Georgia wine growers say this year might not be their best vintage.
The heavy rain Georgia has seen this summer isn't ruining this year's harvest.
But it will delay grape processing and possibly dilute sugars and flavors that make the best wines.
Eric Seifarth of the Georgia Wine Growers Association says a lot will depend on what happens with the weather over the next few weeks.
"If we could get a good stretch of nice, dry sunny weather through the rest of August, I think the impact will be very manageable," Seifarth says.
Seifarth makes wines at Crane Creek Vineyards in the Georgia mountains near Young Harris.
He says molds and mildews on the vines have been more of a problem this year because of the rains.
He's also welcoming a proposal by the Postmaster General that would allow delivery of wine, beer and spirits.
He says right now FedEx is the only company that can deliver his wines.
If the Postal Service delivered wine he says he might be able to use competition to make a wine by mail club more profitable.
"I would certainly welcome some competitive bids on how much that's going to cost me," Seifarth says. "And it could be multiplied by all the wineries in the United States.

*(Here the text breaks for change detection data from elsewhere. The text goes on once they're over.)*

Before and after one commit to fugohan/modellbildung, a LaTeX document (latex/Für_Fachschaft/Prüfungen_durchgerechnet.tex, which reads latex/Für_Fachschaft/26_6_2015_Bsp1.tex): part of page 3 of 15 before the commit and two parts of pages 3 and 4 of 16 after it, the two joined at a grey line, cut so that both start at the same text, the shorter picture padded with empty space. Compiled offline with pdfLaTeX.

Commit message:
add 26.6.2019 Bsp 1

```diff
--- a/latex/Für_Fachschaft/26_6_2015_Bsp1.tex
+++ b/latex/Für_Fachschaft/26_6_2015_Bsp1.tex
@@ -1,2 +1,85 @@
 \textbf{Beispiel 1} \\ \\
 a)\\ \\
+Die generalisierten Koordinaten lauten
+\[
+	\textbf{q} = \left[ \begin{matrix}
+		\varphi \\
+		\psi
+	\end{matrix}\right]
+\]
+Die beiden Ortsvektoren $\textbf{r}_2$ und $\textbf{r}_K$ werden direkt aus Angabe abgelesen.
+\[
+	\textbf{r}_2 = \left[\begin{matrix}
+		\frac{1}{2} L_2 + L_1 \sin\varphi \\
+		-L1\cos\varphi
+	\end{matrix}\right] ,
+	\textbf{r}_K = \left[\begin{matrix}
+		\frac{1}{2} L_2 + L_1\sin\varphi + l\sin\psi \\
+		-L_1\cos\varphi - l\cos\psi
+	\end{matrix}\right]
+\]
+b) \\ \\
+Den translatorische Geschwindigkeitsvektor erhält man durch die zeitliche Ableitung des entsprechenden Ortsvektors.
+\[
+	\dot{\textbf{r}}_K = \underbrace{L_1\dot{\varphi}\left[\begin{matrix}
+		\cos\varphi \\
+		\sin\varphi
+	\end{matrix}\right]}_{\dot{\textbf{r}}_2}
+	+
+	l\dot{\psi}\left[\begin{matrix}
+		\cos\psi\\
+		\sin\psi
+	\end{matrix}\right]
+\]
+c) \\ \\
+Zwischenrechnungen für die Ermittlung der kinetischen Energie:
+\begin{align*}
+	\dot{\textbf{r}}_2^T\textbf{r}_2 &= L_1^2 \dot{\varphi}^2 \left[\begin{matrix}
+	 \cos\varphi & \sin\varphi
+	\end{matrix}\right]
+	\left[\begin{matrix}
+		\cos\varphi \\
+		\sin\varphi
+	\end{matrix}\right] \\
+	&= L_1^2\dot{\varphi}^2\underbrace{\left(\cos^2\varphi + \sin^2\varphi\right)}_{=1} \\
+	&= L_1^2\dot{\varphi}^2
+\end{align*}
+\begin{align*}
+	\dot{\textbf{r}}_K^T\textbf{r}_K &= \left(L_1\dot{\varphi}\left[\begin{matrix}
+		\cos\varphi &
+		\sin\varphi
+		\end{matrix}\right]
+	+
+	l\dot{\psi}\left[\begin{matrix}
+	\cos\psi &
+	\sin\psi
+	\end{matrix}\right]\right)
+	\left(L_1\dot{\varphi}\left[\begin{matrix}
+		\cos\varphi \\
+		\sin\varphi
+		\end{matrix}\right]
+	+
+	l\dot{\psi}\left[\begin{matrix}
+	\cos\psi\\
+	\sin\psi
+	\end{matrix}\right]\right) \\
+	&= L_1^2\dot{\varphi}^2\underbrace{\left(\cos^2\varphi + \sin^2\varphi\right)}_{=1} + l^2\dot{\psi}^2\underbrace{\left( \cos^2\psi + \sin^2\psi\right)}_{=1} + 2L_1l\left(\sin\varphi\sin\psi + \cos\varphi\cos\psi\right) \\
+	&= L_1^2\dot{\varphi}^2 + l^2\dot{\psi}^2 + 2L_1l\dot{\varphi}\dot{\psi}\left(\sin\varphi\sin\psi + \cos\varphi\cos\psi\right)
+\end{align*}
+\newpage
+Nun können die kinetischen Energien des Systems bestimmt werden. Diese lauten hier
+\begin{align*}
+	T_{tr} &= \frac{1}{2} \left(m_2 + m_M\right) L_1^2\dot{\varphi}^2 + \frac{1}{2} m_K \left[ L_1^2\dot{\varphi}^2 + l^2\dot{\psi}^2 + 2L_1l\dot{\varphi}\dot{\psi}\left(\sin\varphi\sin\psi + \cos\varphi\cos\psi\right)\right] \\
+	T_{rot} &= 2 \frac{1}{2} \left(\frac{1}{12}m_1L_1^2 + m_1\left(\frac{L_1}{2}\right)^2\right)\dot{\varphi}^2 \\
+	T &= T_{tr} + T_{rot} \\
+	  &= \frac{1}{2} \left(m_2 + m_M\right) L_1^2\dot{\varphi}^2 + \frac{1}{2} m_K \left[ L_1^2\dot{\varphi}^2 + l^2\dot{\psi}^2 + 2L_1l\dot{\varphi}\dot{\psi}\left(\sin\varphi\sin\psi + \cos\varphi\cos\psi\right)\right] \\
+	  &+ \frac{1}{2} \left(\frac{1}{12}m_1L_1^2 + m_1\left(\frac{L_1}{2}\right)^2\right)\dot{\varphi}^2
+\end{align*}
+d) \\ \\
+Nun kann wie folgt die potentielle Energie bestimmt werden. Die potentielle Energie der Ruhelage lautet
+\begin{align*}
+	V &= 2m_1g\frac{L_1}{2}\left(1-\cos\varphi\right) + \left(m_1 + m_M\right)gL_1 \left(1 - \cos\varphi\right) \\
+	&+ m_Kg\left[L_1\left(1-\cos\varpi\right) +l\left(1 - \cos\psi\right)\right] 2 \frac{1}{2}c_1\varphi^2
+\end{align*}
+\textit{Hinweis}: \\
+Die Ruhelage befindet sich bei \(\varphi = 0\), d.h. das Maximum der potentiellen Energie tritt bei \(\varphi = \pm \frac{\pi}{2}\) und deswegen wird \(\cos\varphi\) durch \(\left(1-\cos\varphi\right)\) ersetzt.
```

That's a significant amount."
Postmaster General Patrick Donohoe says delivering alcohol could raise $50 million a year for the financially-struggling agency.
But it would require a change in federal law.
Georgia is booming with wine, distilled spirits and beer makers.
Many say the biggest obstacle to business is states' restrictive distribution laws.